Number seven: It’s inhumane. The areas of the island catering to tourists are fancy and up-to-date, while people in the rest of Cuba struggle to survive. Don’t we want to correct this?

Number eight: There’s oil there. Enough said.

Number nine: It’s unpopular. According to a survey conducted by travel service Orbitz, an end to the travel ban is favored by 67% of Americans.

Number ten: It restricts Americans’ freedom of movement. When our own government is telling its citizens that they’re not allowed to visit a country so nearby, there’s something wrong.  



U.N. Support

In 2012, the United Nations General Assembly called on the United States to lift the embargo on Cuba for the 21st year, with 188 countries voting in favor and only two opposed.

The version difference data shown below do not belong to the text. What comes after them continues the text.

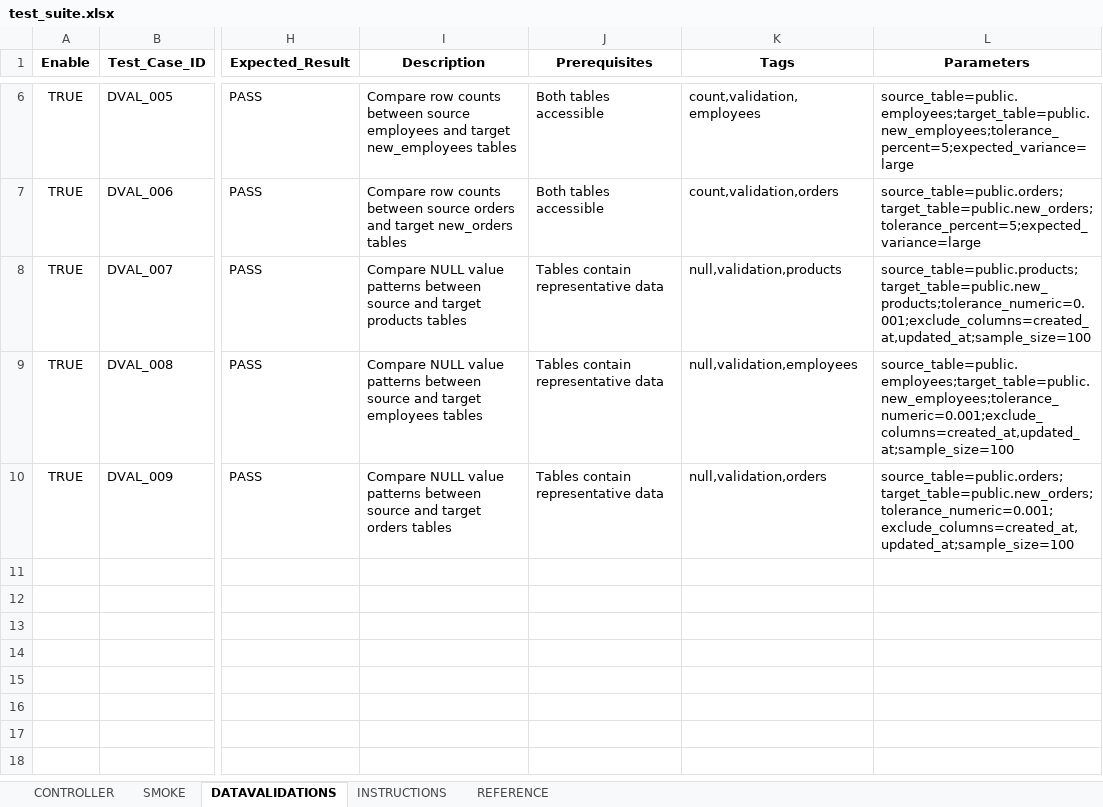
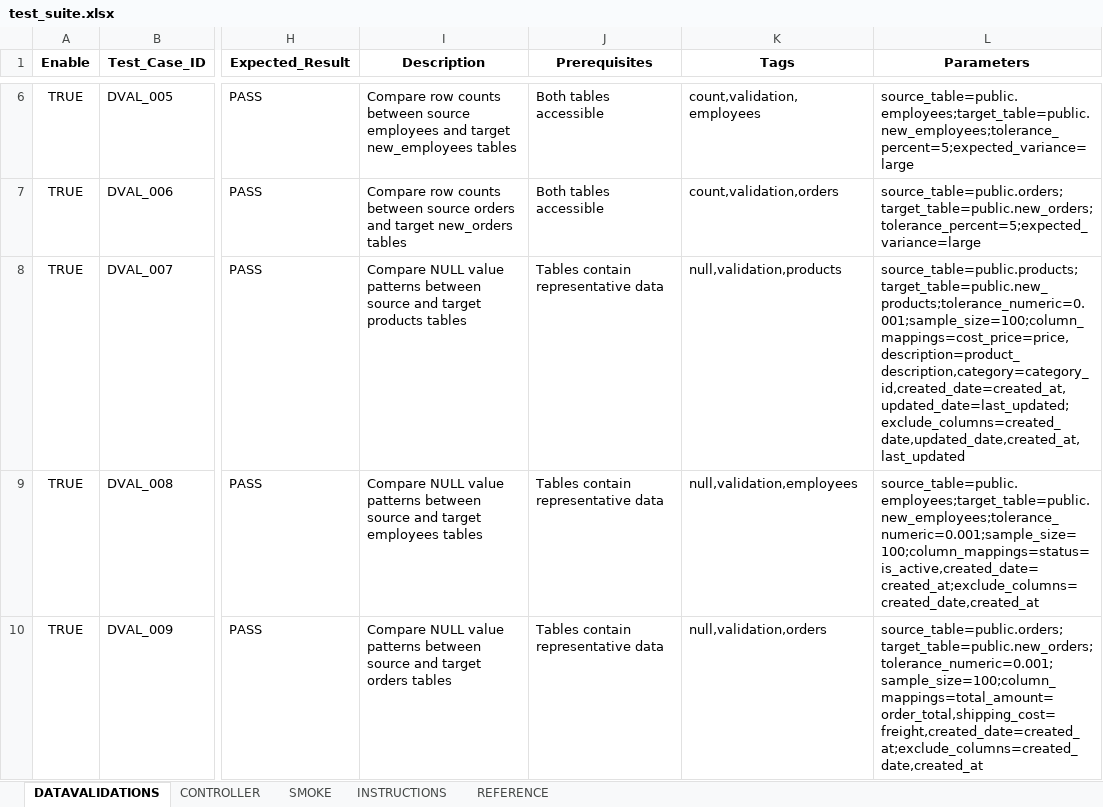
Before and after one commit to ShanKonduru/cross_db_validator, an Excel workbook: inputs/test_suite.xlsx, sheet DATAVALIDATIONS, drawn as a sheet; only a part is shown, gaps mark what is left out; values as stored, in another font and other column widths than the file's, no borders; the diff names each change by its address in the sheet, - before the commit and + after, or states it on an @@ line.

Commit message:
column exclusion

```diff
--- a/inputs/test_suite.xlsx (sheet DATAVALIDATIONS)
+++ b/inputs/test_suite.xlsx (sheet DATAVALIDATIONS)
@@ sheet tab order changed: DATAVALIDATIONS | CONTROLLER | SMOKE | INSTRUCTIONS | REFERENCE @@
-L8 (Parameters): source_table=public.products;target_table=public.new_products;tolerance_numeric=0.001;exclude_columns=created_at,updated_at;sample_size=100
+L8 (Parameters): source_table=public.products;target_table=public.new_products;tolerance_numeric=0.001;sample_size=100;column_mappings=cost_price=price,description=product_description,category=category_id,created_date=created_at,updated_date=last_updated;exclude_columns=created_date,updated_date,created_at,last_updated
-L9 (Parameters): source_table=public.employees;target_table=public.new_employees;tolerance_numeric=0.001;exclude_columns=created_at,updated_at;sample_size=100
+L9 (Parameters): source_table=public.employees;target_table=public.new_employees;tolerance_numeric=0.001;sample_size=100;column_mappings=status=is_active,created_date=created_at;exclude_columns=created_date,created_at
-L10 (Parameters): source_table=public.orders;target_table=public.new_orders;tolerance_numeric=0.001;exclude_columns=created_at,updated_at;sample_size=100
+L10 (Parameters): source_table=public.orders;target_table=public.new_orders;tolerance_numeric=0.001;sample_size=100;column_mappings=total_amount=order_total,shipping_cost=freight,created_date=created_at;exclude_columns=created_date,created_at
```
Also changed, not shown: sheet SMOKE, sheet INSTRUCTIONS, sheet REFERENCE, sheet CONTROLLER, 10 other files.
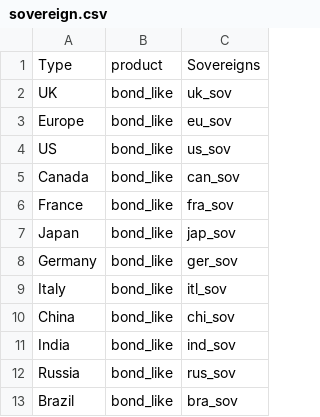
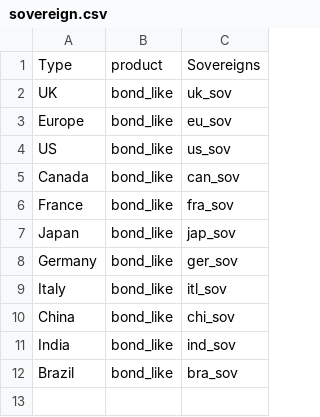
Before and after one commit to JohnAdders/climate_narrative, a CSV file: inst/exposure/sovereign.csv, drawn as a sheet.

Commit message:
Removed Russia Sovereign Option

```diff
--- a/inst/exposure/sovereign.csv
+++ b/inst/exposure/sovereign.csv
@@ -11,3 +11,2 @@ China,bond_like,chi_sov
 India,bond_like,ind_sov
-Russia,bond_like,rus_sov
 Brazil,bond_like,bra_sov
```
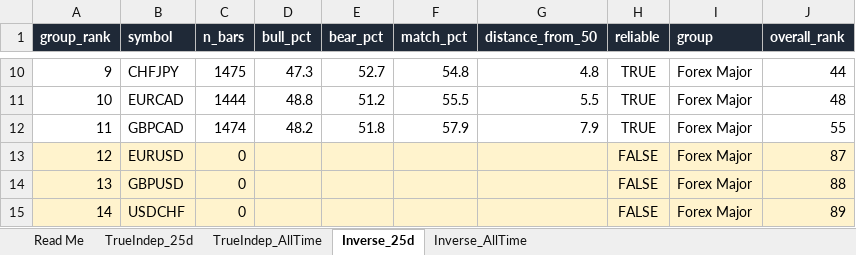
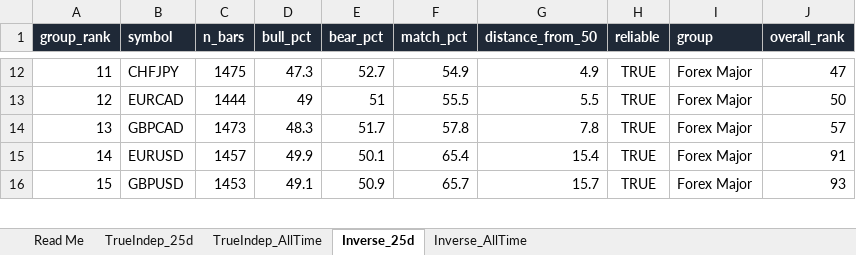
Before and after one commit to Jamesssurfer/Multi_Assets_Correlation, an Excel workbook: output/Multi_Asset_Correlation.xlsx, sheet Inverse_25d, drawn as a sheet; only a part is shown, gaps mark what is left out; values as stored, in another font and other column widths than the file's, no borders; removed rows and columns are numbered as before the commit, all else as after; the diff covers the shown part only; the diff names each change by its address in the sheet, - before the commit and + after, or states it on an @@ line.

```diff
--- a/output/Multi_Asset_Correlation.xlsx (sheet Inverse_25d)
+++ b/output/Multi_Asset_Correlation.xlsx (sheet Inverse_25d)
-A12 (group_rank): 9
+A12 (group_rank): 11
-F12 (match_pct): 54.8
+F12 (match_pct): 54.9
-G12 (distance_from_50): 4.8
+G12 (distance_from_50): 4.9
-J12 (overall_rank): 44
+J12 (overall_rank): 47
-A13 (group_rank): 10
+A13 (group_rank): 12
-D13 (bull_pct): 48.8
+D13 (bull_pct): 49
-E13 (bear_pct): 51.2
+E13 (bear_pct): 51
-J13 (overall_rank): 48
+J13 (overall_rank): 50
-A14 (group_rank): 11
+A14 (group_rank): 13
-C14 (n_bars): 1474
+C14 (n_bars): 1473
-D14 (bull_pct): 48.2
+D14 (bull_pct): 48.3
-E14 (bear_pct): 51.8
+E14 (bear_pct): 51.7
-F14 (match_pct): 57.9
+F14 (match_pct): 57.8
-G14 (distance_from_50): 7.9
+G14 (distance_from_50): 7.8
-J14 (overall_rank): 55
+J14 (overall_rank): 57
-A15 (group_rank): 12
+A15 (group_rank): 14
-A15:J16 fill: #FFF3CD
+A15:J16 fill: none
-C15 (n_bars): 0
+C15 (n_bars): 1457
-D15 (bull_pct): (empty)
+D15 (bull_pct): 49.9
-E15 (bear_pct): (empty)
+E15 (bear_pct): 50.1
-F15 (match_pct): (empty)
+F15 (match_pct): 65.4
-G15 (distance_from_50): (empty)
+G15 (distance_from_50): 15.4
-H15:H16 (reliable): FALSE
+H15:H16 (reliable): TRUE
-J15 (overall_rank): 87
+J15 (overall_rank): 91
-A16 (group_rank): 13
+A16 (group_rank): 15
-C16 (n_bars): 0
+C16 (n_bars): 1453
-D16 (bull_pct): (empty)
+D16 (bull_pct): 49.1
-E16 (bear_pct): (empty)
+E16 (bear_pct): 50.9
-F16 (match_pct): (empty)
+F16 (match_pct): 65.7
-G16 (distance_from_50): (empty)
+G16 (distance_from_50): 15.7
-J16 (overall_rank): 88
+J16 (overall_rank): 93
-row 15: 14 | USDCHF | 0 |  |  |  |  | FALSE | Forex Major | 89
```
Also changed, not shown: 16 added rows, 3 removed rows and 358 edited cells elsewhere in this sheet, sheet TrueIndep_25d, sheet Inverse_AllTime, sheet TrueIndep_AllTime.
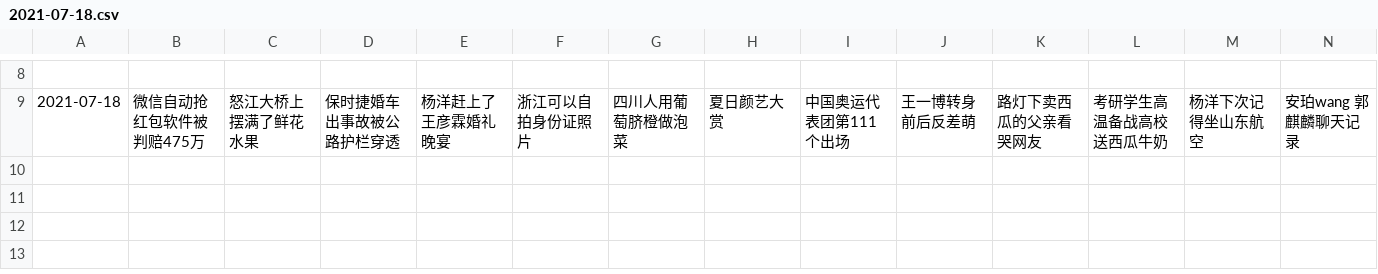
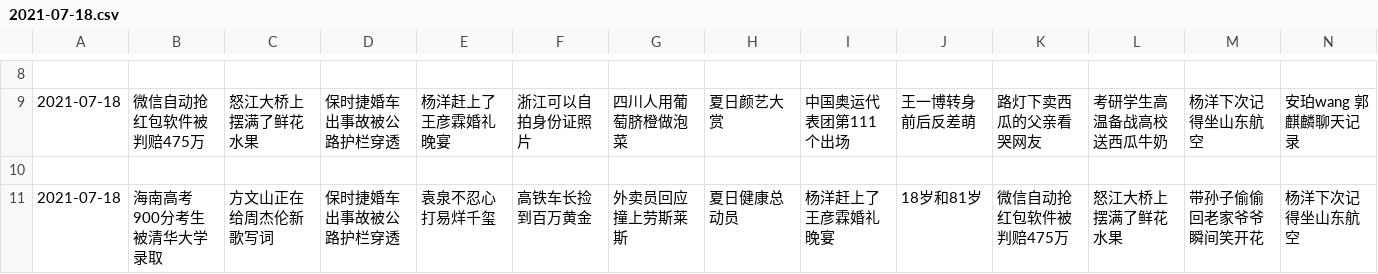
Before and after one commit to vmp65l3/weibo-hotrank, a CSV file: data/2021-07-18.csv, drawn as a sheet; only a part is shown, gaps mark what is left out; rows hold the shown columns only; the diff names each change by its address in the sheet, - before the commit and + after, or states it on an @@ line.

```diff
--- a/data/2021-07-18.csv
+++ b/data/2021-07-18.csv
+row 10: (empty)
+row 11: 2021-07-18 | 海南高考900分考生被清华大学录取 | 方文山正在给周杰伦新歌写词 | 保时捷婚车出事故被公路护栏穿透 | 袁泉不忍心打易烊千玺 | 高铁车长捡到百万黄金 | 外卖员回应撞上劳斯莱斯 | 夏日健康总动员 | 杨洋赶上了王彦霖婚礼晚宴 | 18岁和81岁 | 微信自动抢红包软件被判赔475万 | 怒江大桥上摆满了鲜花水果 | 带孙子偷偷回老家爷爷瞬间笑开花 | 杨洋下次记得坐山东航空
```
Also changed, not shown: 1 other file.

While there are valid reasons for finally ending the Cuban embargo, it won’t be an easy sell to the current GOP-controlled Congress, which has problems passing any bills at all. If the Obama administration were to bring up the possibility of lifting the embargo and allowing trade with Cuba once more, you can bet some aging Tea Party rep from a red state who’s old enough to have vague memories of the Cuban Missile Crisis will jump up and scream, “Commies! He wants us to consort with Castro and Cuban commies!”



On the other hand, members of the GOP have been friendlier to the cigar community than the Dems in recent days, giving support to efforts to exempt premium cigars from FDA regulation. Maybe it’s time for cigar lovers to engage these pols in the debate on lifting sanctions on Cuba.

Still Illegal

Meanwhile, Cuban cigars are still illegal and the U.S. imposes steep penalties for anyone caught trying to smuggle them into the country. Late last year, an Illinois attorney was found guilty of conspiring to smuggle Cuban cigars into the U.S. He was fined $60,000, sentenced to 37 months in prison and disbarred.



Next week, we’ll get back to the latest cigar news as well as take a look at the possible effects of lifting the embargo on the U.S. cigar industry. Are today’s Cubans as great as we’ve been expecting them to be, or are they likely to suffer in comparison to what’s coming out of Honduras and Nicaragua? And will they be as tempting when they’re no longer “forbidden fruit?”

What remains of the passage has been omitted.